#### What you need to do:
Search each line below for the word "import" and list those that contain it.

== Segment start ==

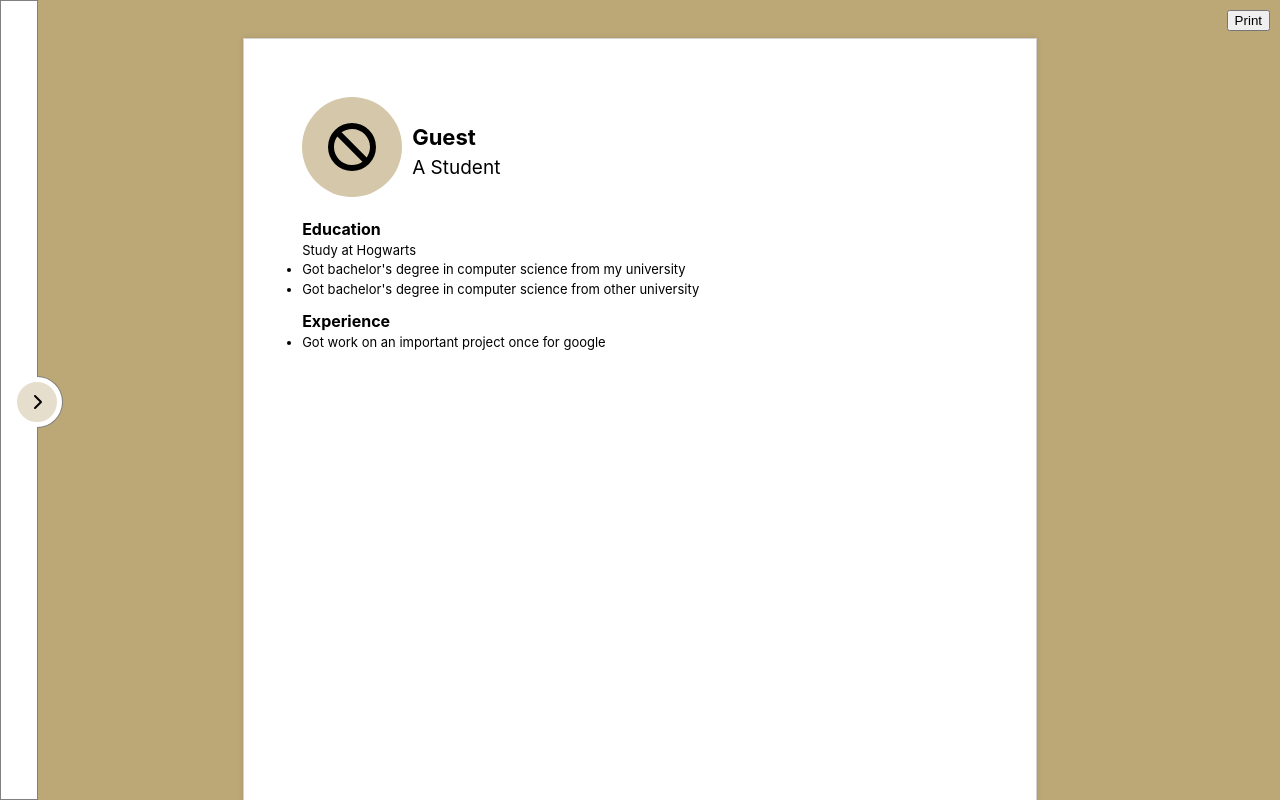
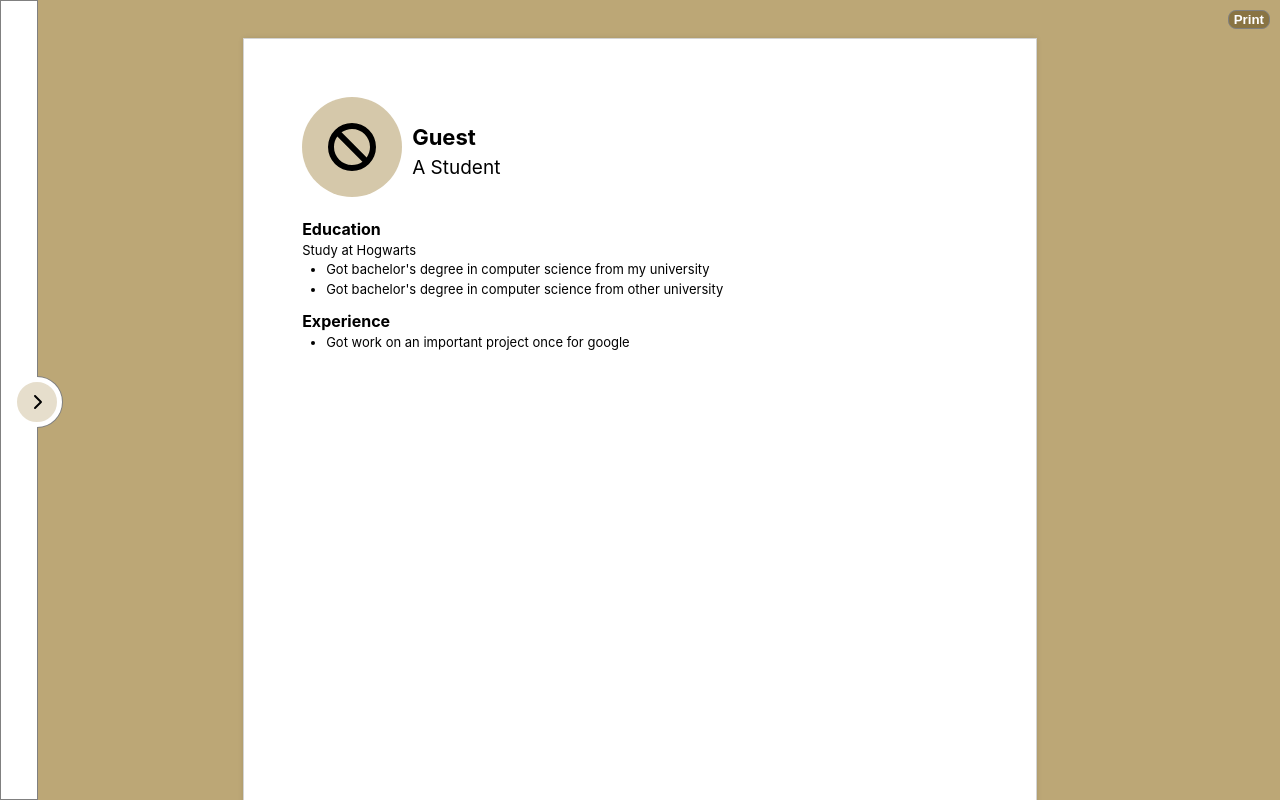
Before and after one commit to Lyhengsun/My-React-CV-Application, a React (Vite) app: page / in a window 1280 px wide. Built offline with nearby package versions, Linux system fonts and the light colour scheme.

Commit message:
test styled-components in MyButton

```diff
--- a/package.json
+++ b/package.json
@@ -18,7 +18,8 @@
     "electron-to-chromium": "^1.3.137",
     "html2canvas": "^1.4.1",
     "react": "^18.3.1",
-    "react-dom": "^18.3.1"
+    "react-dom": "^18.3.1",
+    "styled-components": "^6.1.13"
   },
   "devDependencies": {
     "@eslint/js": "^9.9.0",
--- a/src/Components/AppScreen/AppScreen.jsx
+++ b/src/Components/AppScreen/AppScreen.jsx
@@ -11,7 +11,7 @@ function AppScreen() {
   return (
     <div>
       <CanvasProvider>
-        <Canvas toggle={toggle} />
+        <Canvas toggle={toggle} setToggle={setToggle} />
         <EditingDrawer toggle={toggle} setToggle={setToggle} />
       </CanvasProvider>
     </div>
--- a/src/Components/Canvas/Canvas.jsx
+++ b/src/Components/Canvas/Canvas.jsx
@@ -1,16 +1,35 @@
 import { secondaryColor } from "../../Theme/Colors";
+import { MyButton } from "../MyButton";
 import { Page } from "../Page";
 import styles from "./Canvas.module.css";
 
+MyButton
 export default Canvas;
 
-function Canvas({ toggle = false }) {
+function Canvas({ toggle = false, setToggle = () => {} }) {
+  function handleOnClickPrint() {
+    if (toggle) {
+      setToggle(false);
+      setTimeout(function () {
+        window.print();
+      }, 500);
+    } else {
+      window.print();
+    }
+  }
+
   return (
     <div
       className={toggle ? styles.ActiveCanvasContainer : styles.CanvasContainer}
       style={{ backgroundColor: secondaryColor(60) }}
     >
       <Page />
+      <MyButton
+        style={{ position: "absolute", top: "10px", right: "10px" }}
+        onClick={handleOnClickPrint}
+      >
+        Print
+      </MyButton>
     </div>
   );
 }
--- /dev/null
+++ b/src/Components/MyButton/MyButton.jsx
@@ -0,0 +1,28 @@
+import styled from "styled-components";
+import { primaryColor, secondaryColor } from "../../Theme/Colors";
+
+export default MyButton;
+
+function MyButton({ style = {}, onClick = () => {}, children }) {
+  const btnStyle = {
+    border: "1px solid grey",
+    borderRadius: "8px",
+    backgroundColor: secondaryColor(40),
+    color: primaryColor,
+    fontWeight: "bold",
+    paddingRight: "5px",
+    paddingLeft: "5px",
+  };
+
+  const Button = styled.div`
+    &:active {
+      background: orange;
+    }
+  `;
+
+  return (
+    <button style={{ ...style, ...btnStyle }} onClick={onClick}>
+      {children}
+    </button>
+  );
+}
--- /dev/null
+++ b/src/Components/MyButton/index.jsx
@@ -0,0 +1 @@
+export { default as MyButton } from "./MyButton.jsx";
--- a/src/Components/Page/Page.jsx
+++ b/src/Components/Page/Page.jsx
@@ -4,10 +4,6 @@ import PageContent from "./PageContent";
 export default Page;
 
 function Page() {
-  function handleOnClickPrint() {
-    window.print();
-  }
-
   return (
     <div className={styles.PageContainer}>
       <div
@@ -21,12 +17,6 @@ function Page() {
           <PageContent />
         </div>
       </div>
-      <button
-        style={{ position: "absolute", top: "10px", right: "10px" }}
-        onClick={handleOnClickPrint}
-      >
-        Print
-      </button>
     </div>
   );
 }
--- a/src/Components/Page/PageSectionList.jsx
+++ b/src/Components/Page/PageSectionList.jsx
@@ -10,7 +10,7 @@ function PageSectionList({ infos }) {
   const listId = componentTempListId.getTempListId(sectionInfos)
 
   return (
-    <ul style={{...FontSize.p2Styles, listStyleType:"disc"}}>
+    <ul style={{...FontSize.p2Styles, listStyleType:"disc", marginLeft: "24px"}}>
       {sectionInfos.map((info, index) => (
         <li key={listId[index]}>{info}</li>
       ))}
```
Also changed, not shown: 1 other file (tests, documents, lock files or other folders).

== Segment end ==

#### Task output:
 import { secondaryColor } from "../../Theme/Colors";
+import { MyButton } from "../MyButton";
 import { Page } from "../Page";
 import styles from "./Canvas.module.css";
+import styled from "styled-components";
+import { primaryColor, secondaryColor } from "../../Theme/Colors";
@@ -4,10 +4,6 @@ import PageContent from "./PageContent";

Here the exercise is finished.